"I thought [Sisters of Avalon] was a great record, but my record company had issues," she says. "I was out there touring, pregnant, opening for Tina Turner. Tina was on Virgin at the time, and their people felt so sorry for me they helped with my promotion."
When the tour ended Lauper asked to be released from her contract. Sony agreed, but only if she recorded a Christmas album. "I went along with that, because it was something I wanted to do anyway," she says. "And I did everything right. I opened the lighting of the tree at Rockefeller Center. I did Rosie, did Letterman, but people still couldn't get the records. They were promoting someone else that year. Maybe they didn't like the idea that I called it Merry Christmas -- Have a Nice Life!"
Lauper admits that some of her record company problems originate from her own lack of diplomacy. "Whenever I'm talking to someone important there's always a moment where the other people in the room choke on their food because of something I said."
Released from Sony, she recorded the full-length Shine, which was set for release last year on Edel Records, but Edel went under before the album came out, and Lauper began looking for alternatives. Surprisingly, she'd play the new songs and audiences started singing along, prompting her to put something out for the fans.

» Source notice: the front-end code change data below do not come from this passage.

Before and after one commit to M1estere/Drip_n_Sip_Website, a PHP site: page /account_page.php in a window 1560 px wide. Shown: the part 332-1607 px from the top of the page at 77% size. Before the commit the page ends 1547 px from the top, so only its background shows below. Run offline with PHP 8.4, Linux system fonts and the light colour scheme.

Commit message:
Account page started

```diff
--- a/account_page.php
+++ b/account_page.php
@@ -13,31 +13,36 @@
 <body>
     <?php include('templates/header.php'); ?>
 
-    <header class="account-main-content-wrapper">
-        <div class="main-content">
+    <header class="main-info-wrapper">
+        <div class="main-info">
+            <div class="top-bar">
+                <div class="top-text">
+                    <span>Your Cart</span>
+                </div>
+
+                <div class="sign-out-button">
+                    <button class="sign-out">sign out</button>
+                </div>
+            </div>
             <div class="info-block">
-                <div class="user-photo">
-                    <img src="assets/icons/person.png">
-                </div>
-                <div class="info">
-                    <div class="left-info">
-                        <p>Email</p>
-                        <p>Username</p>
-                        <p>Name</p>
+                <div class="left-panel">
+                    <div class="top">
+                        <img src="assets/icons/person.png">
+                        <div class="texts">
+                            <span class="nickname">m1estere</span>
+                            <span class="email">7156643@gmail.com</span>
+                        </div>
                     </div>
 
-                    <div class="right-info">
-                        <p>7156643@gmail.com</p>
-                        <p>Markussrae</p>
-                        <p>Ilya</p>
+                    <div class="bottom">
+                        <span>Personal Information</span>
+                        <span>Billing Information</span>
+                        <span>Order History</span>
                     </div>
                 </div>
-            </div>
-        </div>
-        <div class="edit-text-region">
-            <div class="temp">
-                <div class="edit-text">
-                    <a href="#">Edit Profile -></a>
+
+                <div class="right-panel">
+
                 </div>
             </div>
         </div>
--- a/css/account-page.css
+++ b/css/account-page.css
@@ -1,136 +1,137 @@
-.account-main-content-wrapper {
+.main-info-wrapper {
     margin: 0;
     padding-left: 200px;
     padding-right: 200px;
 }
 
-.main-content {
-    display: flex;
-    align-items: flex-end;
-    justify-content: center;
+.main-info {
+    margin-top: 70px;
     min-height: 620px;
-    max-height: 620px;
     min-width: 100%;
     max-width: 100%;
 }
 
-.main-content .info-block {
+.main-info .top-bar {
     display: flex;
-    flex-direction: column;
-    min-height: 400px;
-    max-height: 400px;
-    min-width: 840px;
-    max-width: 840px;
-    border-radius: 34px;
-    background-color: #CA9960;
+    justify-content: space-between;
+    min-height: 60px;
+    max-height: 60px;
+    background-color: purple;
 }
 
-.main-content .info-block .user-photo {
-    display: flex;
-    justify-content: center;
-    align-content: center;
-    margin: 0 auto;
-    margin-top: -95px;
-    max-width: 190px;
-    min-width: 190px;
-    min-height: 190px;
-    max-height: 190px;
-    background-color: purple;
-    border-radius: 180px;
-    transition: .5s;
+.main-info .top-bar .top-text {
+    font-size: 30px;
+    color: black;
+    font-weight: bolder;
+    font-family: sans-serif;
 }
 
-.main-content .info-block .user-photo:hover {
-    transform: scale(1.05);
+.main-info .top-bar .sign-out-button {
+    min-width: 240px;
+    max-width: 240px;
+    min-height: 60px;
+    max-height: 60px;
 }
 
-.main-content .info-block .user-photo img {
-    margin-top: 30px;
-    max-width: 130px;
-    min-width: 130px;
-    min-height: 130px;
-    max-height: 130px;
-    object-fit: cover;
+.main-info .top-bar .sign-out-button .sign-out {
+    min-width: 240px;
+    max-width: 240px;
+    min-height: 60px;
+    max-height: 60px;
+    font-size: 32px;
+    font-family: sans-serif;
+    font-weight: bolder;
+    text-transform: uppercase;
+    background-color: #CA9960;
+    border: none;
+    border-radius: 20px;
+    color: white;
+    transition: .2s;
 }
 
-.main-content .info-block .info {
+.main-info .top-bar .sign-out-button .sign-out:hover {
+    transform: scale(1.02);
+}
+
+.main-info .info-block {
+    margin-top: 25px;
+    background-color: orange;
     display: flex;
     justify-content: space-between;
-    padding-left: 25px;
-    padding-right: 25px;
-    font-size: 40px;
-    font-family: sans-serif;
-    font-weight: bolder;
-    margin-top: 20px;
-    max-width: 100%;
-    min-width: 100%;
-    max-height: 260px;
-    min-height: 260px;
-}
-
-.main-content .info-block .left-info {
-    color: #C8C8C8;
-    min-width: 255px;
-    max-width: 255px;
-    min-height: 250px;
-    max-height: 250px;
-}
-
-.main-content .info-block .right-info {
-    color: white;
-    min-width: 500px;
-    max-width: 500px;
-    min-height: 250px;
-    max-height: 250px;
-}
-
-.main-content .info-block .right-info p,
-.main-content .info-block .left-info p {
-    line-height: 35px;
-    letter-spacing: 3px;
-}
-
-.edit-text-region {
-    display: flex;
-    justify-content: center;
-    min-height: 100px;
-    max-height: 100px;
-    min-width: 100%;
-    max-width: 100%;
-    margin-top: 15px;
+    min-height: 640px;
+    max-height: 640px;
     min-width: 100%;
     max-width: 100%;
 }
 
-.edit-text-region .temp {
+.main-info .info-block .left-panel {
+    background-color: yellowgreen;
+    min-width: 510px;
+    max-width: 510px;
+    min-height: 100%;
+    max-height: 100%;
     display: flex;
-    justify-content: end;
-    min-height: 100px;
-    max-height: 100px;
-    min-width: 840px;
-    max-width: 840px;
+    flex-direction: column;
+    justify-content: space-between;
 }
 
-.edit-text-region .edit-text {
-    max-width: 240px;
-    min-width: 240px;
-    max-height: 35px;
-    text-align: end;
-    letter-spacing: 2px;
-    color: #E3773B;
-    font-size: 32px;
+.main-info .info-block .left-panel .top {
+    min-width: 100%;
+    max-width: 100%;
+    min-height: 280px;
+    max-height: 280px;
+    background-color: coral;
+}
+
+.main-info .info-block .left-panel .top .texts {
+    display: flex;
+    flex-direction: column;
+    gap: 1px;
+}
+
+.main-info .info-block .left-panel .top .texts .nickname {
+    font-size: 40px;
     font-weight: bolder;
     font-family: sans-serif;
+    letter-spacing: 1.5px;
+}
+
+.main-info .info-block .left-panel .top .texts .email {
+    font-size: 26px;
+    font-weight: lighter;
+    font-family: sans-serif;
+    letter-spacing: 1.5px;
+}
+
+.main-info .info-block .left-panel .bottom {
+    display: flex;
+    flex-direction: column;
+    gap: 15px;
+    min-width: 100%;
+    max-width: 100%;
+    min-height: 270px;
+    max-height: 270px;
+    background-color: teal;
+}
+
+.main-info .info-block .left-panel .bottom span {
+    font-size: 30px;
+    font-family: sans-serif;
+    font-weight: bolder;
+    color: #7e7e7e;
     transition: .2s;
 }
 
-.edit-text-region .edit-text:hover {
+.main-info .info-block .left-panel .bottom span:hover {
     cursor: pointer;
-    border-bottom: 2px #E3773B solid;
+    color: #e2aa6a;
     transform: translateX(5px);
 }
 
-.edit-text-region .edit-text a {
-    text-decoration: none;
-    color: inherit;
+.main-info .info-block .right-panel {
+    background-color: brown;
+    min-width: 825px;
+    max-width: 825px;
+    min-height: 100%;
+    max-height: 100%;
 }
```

"I didn't want to shoot my whole wad, but wanted to put something out and picked the ones that people were singing along with," she says. "Although I have no idea how they heard them in the first place."
While Lauper attempts to find the complete Shine a home, she admits it's somewhat outdated. Written and recorded before last September's terrorist attacks, the album is "very 2001, which is not where I am anymore." As a result, there is an entire second album in the can, but there are no concrete plans for its release.
But in the battle of Lauper versus the suits, the odds are good. "The gatekeepers will come and go," she says. "But I'll always be here. I know how to sing. I know how to write. When I was a little kid I could always win anybody over by singing. When I thought my house was haunted I figured that if I could sing a song and charm the ghosts they wouldn't kill me. And it must have worked . . . I'm still here."
To read the new issue of Rolling Stone online, plus the entire RS archive: Click Here
Picks From Around the Web
blog comments powered by Disqus